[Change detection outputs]
*** Block opens ***

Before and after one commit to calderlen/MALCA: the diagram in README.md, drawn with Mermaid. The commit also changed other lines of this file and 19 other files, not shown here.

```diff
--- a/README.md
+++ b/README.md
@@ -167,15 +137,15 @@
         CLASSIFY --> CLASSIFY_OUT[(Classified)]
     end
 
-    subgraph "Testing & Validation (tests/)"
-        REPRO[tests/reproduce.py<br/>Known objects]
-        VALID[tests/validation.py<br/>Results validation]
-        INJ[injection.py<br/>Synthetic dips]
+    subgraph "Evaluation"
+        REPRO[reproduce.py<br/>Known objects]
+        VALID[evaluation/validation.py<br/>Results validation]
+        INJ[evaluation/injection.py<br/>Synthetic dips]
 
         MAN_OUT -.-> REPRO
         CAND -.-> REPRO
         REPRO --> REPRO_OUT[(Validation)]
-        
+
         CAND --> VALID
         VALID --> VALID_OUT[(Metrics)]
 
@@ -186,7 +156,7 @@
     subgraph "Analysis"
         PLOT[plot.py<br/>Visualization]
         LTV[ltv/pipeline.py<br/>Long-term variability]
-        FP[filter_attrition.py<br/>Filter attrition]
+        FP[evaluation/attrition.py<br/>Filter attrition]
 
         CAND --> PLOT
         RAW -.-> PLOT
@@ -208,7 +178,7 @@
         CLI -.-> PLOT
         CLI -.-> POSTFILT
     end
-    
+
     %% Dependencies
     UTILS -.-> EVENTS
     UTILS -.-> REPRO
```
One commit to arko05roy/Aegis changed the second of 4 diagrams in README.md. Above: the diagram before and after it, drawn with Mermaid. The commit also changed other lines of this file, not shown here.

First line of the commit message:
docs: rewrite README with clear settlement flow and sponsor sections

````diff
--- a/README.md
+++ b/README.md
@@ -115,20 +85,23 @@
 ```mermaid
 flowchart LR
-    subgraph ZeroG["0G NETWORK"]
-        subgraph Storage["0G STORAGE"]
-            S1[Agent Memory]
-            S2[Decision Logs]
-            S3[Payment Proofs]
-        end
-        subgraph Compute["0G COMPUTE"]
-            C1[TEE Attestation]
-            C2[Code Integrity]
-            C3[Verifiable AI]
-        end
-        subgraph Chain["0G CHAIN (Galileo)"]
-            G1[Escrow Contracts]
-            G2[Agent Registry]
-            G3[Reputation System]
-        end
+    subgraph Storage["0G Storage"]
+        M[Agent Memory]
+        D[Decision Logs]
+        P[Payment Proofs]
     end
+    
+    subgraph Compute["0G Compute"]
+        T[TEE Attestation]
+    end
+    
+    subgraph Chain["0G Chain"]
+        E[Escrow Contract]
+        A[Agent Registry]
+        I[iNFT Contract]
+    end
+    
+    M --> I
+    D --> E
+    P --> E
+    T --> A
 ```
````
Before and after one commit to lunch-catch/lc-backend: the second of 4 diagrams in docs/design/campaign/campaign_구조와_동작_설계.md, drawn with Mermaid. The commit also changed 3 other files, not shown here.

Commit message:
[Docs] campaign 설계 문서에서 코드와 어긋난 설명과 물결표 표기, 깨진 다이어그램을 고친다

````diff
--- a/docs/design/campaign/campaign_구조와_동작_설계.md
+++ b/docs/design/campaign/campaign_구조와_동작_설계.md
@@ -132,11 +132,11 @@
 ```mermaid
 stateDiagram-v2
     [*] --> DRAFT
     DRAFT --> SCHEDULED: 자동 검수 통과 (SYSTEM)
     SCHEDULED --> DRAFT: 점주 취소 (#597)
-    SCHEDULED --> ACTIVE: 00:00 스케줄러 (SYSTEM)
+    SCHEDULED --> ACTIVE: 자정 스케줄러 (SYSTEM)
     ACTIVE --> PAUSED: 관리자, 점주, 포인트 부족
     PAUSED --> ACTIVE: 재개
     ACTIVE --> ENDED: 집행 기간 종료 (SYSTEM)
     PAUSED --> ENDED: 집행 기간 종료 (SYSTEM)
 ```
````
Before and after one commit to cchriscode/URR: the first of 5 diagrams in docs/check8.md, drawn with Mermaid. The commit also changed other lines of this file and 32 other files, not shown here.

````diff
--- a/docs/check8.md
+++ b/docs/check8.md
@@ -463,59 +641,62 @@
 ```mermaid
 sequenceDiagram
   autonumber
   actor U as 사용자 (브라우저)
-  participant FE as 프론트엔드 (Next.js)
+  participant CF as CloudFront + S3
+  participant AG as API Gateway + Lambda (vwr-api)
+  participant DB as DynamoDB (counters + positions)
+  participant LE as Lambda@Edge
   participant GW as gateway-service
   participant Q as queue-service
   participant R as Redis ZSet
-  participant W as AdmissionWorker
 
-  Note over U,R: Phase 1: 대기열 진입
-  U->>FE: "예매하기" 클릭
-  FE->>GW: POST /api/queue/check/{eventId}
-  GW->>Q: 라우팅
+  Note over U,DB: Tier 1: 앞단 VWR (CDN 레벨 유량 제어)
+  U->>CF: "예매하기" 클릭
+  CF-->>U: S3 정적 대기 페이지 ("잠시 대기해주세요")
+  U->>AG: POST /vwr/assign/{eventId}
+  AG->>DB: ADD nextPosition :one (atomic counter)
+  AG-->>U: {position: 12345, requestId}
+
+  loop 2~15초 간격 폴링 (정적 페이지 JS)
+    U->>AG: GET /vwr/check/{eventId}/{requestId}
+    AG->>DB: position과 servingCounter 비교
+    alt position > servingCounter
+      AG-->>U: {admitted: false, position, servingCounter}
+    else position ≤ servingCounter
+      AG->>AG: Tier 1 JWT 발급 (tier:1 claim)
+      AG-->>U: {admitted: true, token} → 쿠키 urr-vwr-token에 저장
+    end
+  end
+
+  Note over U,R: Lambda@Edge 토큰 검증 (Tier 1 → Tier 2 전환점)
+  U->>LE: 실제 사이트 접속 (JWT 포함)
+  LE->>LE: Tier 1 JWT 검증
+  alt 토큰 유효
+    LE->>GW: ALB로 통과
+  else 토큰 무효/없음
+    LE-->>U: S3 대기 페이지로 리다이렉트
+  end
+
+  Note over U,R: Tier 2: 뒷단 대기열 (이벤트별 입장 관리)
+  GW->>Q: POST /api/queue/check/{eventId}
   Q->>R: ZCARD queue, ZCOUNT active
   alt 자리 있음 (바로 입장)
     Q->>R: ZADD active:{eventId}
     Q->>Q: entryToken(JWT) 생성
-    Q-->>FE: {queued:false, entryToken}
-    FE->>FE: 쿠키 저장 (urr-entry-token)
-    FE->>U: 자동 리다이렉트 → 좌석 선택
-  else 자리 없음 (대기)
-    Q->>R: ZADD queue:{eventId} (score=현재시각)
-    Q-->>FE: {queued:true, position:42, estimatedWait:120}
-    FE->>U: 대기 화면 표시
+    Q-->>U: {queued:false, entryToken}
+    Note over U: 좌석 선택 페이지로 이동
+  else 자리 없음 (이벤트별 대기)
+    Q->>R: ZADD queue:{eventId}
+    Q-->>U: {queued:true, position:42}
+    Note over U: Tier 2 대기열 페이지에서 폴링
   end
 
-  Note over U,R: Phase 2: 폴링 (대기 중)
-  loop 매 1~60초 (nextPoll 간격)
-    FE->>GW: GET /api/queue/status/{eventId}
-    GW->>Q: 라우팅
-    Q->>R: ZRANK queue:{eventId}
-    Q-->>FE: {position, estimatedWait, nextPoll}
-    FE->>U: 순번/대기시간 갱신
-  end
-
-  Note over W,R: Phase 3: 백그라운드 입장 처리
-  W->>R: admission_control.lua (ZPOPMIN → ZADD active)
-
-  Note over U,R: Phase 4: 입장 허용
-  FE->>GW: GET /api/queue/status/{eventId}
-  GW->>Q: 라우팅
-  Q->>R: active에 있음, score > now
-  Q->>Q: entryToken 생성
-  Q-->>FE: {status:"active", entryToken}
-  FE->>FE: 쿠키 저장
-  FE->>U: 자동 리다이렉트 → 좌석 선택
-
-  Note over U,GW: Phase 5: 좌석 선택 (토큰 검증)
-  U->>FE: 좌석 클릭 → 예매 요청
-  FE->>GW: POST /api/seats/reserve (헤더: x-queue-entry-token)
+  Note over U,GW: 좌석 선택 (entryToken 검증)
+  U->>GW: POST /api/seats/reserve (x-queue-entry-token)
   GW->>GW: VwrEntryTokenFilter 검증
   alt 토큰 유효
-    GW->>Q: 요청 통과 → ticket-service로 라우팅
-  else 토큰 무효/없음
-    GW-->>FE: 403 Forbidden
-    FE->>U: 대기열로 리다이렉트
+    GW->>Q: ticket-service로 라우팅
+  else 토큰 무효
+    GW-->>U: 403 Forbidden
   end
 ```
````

*** Block closes ***

Would you quote, exactly and only, the lines from the one containing "GW-->>FE: 403 Forbidden" to the end of the entries?

-    GW-->>FE: 403 Forbidden
-    FE->>U: 대기열로 리다이렉트
+    GW->>Q: ticket-service로 라우팅
+  else 토큰 무효
+    GW-->>U: 403 Forbidden
   end
 ```
````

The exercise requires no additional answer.